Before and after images
□ □ □ □ □
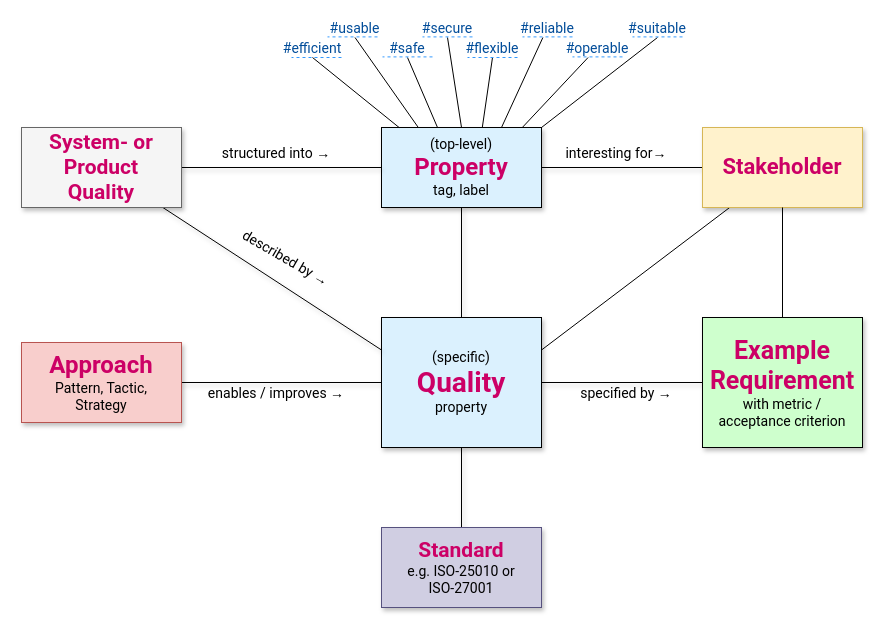
Earlier version of the draw.io diagram page "Q42 Meta Model" (1 of 4) of originals/metamodel/q42-metamodel.drawio (arc42/quality.arc42.org-site). Source tidied: cells renumbered, new cells numbered last; positions are measured from the earlier drawing's top-left corner, leaving out a move shared by most shapes. Both pictures are drawn from the tidied source at 100%, with x=0, y=0 at pixel (21, 17).
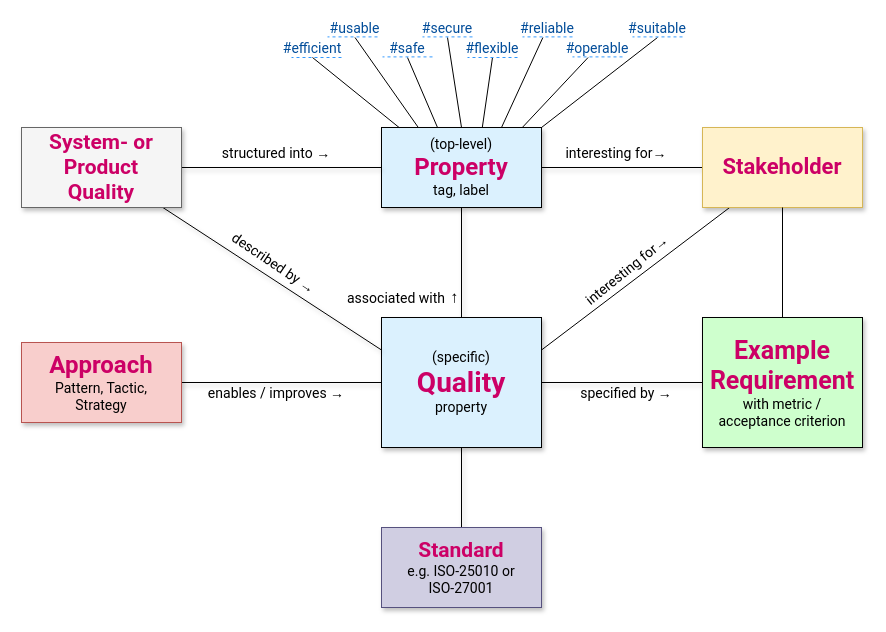
After the change.

Diff of the diagram source:
```diff
@@
-    <mxCell id="20" value="&lt;p class=&quot;p1&quot; style=&quot;margin: 0px; font-variant-numeric: normal; font-variant-east-asian: normal; font-variant-alternates: normal; font-size-adjust: none; font-kerning: auto; font-optical-sizing: auto; font-feature-settings: normal; font-variation-settings: normal; font-variant-position: normal; font-variant-emoji: normal; font-stretch: normal; line-height: normal;&quot;&gt;&lt;font style=&quot;font-size: 14px;&quot;&gt;described by →&lt;/font&gt;&lt;/p&gt;" style="text;html=1;align=center;verticalAlign=middle;whiteSpace=wrap;rounded=0;fontFamily=Roboto;rotation=30;" parent="1" vertex="1">
-      <mxGeometry x="200" y="230" width="130" height="20" as="geometry" />
+    <mxCell id="20" value="&lt;p class=&quot;p1&quot; style=&quot;margin: 0px; font-variant-numeric: normal; font-variant-east-asian: normal; font-variant-alternates: normal; font-size-adjust: none; font-kerning: auto; font-optical-sizing: auto; font-feature-settings: normal; font-variation-settings: normal; font-variant-position: normal; font-variant-emoji: normal; font-stretch: normal; line-height: normal;&quot;&gt;&lt;font style=&quot;font-size: 14px;&quot;&gt;described by →&lt;/font&gt;&lt;/p&gt;" style="text;html=1;align=center;verticalAlign=middle;whiteSpace=wrap;rounded=0;fontFamily=Roboto;rotation=34;" parent="1" vertex="1">
+      <mxGeometry x="188" y="235" width="130" height="20" as="geometry" />
     </mxCell>
@@
+    <mxCell id="47" style="group;" parent="1" vertex="1">
+      <mxGeometry x="310" y="270" width="130" height="21" as="geometry" />
+    </mxCell>
+    <mxCell id="48" value="&lt;p class=&quot;p1&quot; style=&quot;margin: 0px; font-variant-numeric: normal; font-variant-east-asian: normal; font-variant-alternates: normal; font-size-adjust: none; font-kerning: auto; font-optical-sizing: auto; font-feature-settings: normal; font-variation-settings: normal; font-variant-position: normal; font-variant-emoji: normal; font-stretch: normal; line-height: normal;&quot;&gt;&lt;font style=&quot;font-size: 14px;&quot;&gt;associated with&lt;/font&gt;&lt;/p&gt;" style="text;html=1;align=center;verticalAlign=middle;whiteSpace=wrap;rounded=0;fontFamily=Roboto;rotation=0;" parent="47" vertex="1">
+      <mxGeometry width="130" height="20" as="geometry" />
+    </mxCell>
+    <mxCell id="49" value="&lt;p class=&quot;p1&quot; style=&quot;margin: 0px; font-variant-numeric: normal; font-variant-east-asian: normal; font-variant-alternates: normal; font-size-adjust: none; font-kerning: auto; font-optical-sizing: auto; font-feature-settings: normal; font-variation-settings: normal; font-variant-position: normal; font-variant-emoji: normal; font-stretch: normal; line-height: normal;&quot;&gt;&lt;font&gt;→&lt;/font&gt;&lt;/p&gt;" style="text;html=1;align=center;verticalAlign=middle;whiteSpace=wrap;rounded=0;fontFamily=Roboto;rotation=-90;fontSize=16;" parent="47" vertex="1">
+      <mxGeometry x="110" y="1" width="20" height="20" as="geometry" />
+    </mxCell>
+    <mxCell id="50" value="&lt;p class=&quot;p1&quot; style=&quot;margin: 0px; font-variant-numeric: normal; font-variant-east-asian: normal; font-variant-alternates: normal; font-size-adjust: none; font-kerning: auto; font-optical-sizing: auto; font-feature-settings: normal; font-variation-settings: normal; font-variant-position: normal; font-variant-emoji: normal; font-stretch: normal; line-height: normal;&quot;&gt;&lt;font style=&quot;font-size: 14px;&quot;&gt;interesting for→&lt;/font&gt;&lt;/p&gt;" style="text;html=1;align=center;verticalAlign=middle;whiteSpace=wrap;rounded=0;fontFamily=Roboto;rotation=321;" parent="1" vertex="1">
+      <mxGeometry x="540" y="237" width="130" height="30" as="geometry" />
+    </mxCell>
```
□ □ □ □ □
TASK DESCRIPTION
Only the text of the records belongs in the answer, printed exactly and without pictures.

RESULT OF THIS EXERCISE
Earlier version of the draw.io diagram page "Q42 Meta Model" (1 of 4) of originals/metamodel/q42-metamodel.drawio (arc42/quality.arc42.org-site). Source tidied: cells renumbered, new cells numbered last; positions are measured from the earlier drawing's top-left corner, leaving out a move shared by most shapes. Both pictures are drawn from the tidied source at 100%, with x=0, y=0 at pixel (21, 17).
After the change.

Diff of the diagram source:
```diff
@@
-    <mxCell id="20" value="&lt;p class=&quot;p1&quot; style=&quot;margin: 0px; font-variant-numeric: normal; font-variant-east-asian: normal; font-variant-alternates: normal; font-size-adjust: none; font-kerning: auto; font-optical-sizing: auto; font-feature-settings: normal; font-variation-settings: normal; font-variant-position: normal; font-variant-emoji: normal; font-stretch: normal; line-height: normal;&quot;&gt;&lt;font style=&quot;font-size: 14px;&quot;&gt;described by →&lt;/font&gt;&lt;/p&gt;" style="text;html=1;align=center;verticalAlign=middle;whiteSpace=wrap;rounded=0;fontFamily=Roboto;rotation=30;" parent="1" vertex="1">
-      <mxGeometry x="200" y="230" width="130" height="20" as="geometry" />
+    <mxCell id="20" value="&lt;p class=&quot;p1&quot; style=&quot;margin: 0px; font-variant-numeric: normal; font-variant-east-asian: normal; font-variant-alternates: normal; font-size-adjust: none; font-kerning: auto; font-optical-sizing: auto; font-feature-settings: normal; font-variation-settings: normal; font-variant-position: normal; font-variant-emoji: normal; font-stretch: normal; line-height: normal;&quot;&gt;&lt;font style=&quot;font-size: 14px;&quot;&gt;described by →&lt;/font&gt;&lt;/p&gt;" style="text;html=1;align=center;verticalAlign=middle;whiteSpace=wrap;rounded=0;fontFamily=Roboto;rotation=34;" parent="1" vertex="1">
+      <mxGeometry x="188" y="235" width="130" height="20" as="geometry" />
     </mxCell>
@@
+    <mxCell id="47" style="group;" parent="1" vertex="1">
+      <mxGeometry x="310" y="270" width="130" height="21" as="geometry" />
+    </mxCell>
+    <mxCell id="48" value="&lt;p class=&quot;p1&quot; style=&quot;margin: 0px; font-variant-numeric: normal; font-variant-east-asian: normal; font-variant-alternates: normal; font-size-adjust: none; font-kerning: auto; font-optical-sizing: auto; font-feature-settings: normal; font-variation-settings: normal; font-variant-position: normal; font-variant-emoji: normal; font-stretch: normal; line-height: normal;&quot;&gt;&lt;font style=&quot;font-size: 14px;&quot;&gt;associated with&lt;/font&gt;&lt;/p&gt;" style="text;html=1;align=center;verticalAlign=middle;whiteSpace=wrap;rounded=0;fontFamily=Roboto;rotation=0;" parent="47" vertex="1">
+      <mxGeometry width="130" height="20" as="geometry" />
+    </mxCell>
+    <mxCell id="49" value="&lt;p class=&quot;p1&quot; style=&quot;margin: 0px; font-variant-numeric: normal; font-variant-east-asian: normal; font-variant-alternates: normal; font-size-adjust: none; font-kerning: auto; font-optical-sizing: auto; font-feature-settings: normal; font-variation-settings: normal; font-variant-position: normal; font-variant-emoji: normal; font-stretch: normal; line-height: normal;&quot;&gt;&lt;font&gt;→&lt;/font&gt;&lt;/p&gt;" style="text;html=1;align=center;verticalAlign=middle;whiteSpace=wrap;rounded=0;fontFamily=Roboto;rotation=-90;fontSize=16;" parent="47" vertex="1">
+      <mxGeometry x="110" y="1" width="20" height="20" as="geometry" />
+    </mxCell>
+    <mxCell id="50" value="&lt;p class=&quot;p1&quot; style=&quot;margin: 0px; font-variant-numeric: normal; font-variant-east-asian: normal; font-variant-alternates: normal; font-size-adjust: none; font-kerning: auto; font-optical-sizing: auto; font-feature-settings: normal; font-variation-settings: normal; font-variant-position: normal; font-variant-emoji: normal; font-stretch: normal; line-height: normal;&quot;&gt;&lt;font style=&quot;font-size: 14px;&quot;&gt;interesting for→&lt;/font&gt;&lt;/p&gt;" style="text;html=1;align=center;verticalAlign=middle;whiteSpace=wrap;rounded=0;fontFamily=Roboto;rotation=321;" parent="1" vertex="1">
+      <mxGeometry x="540" y="237" width="130" height="30" as="geometry" />
+    </mxCell>
```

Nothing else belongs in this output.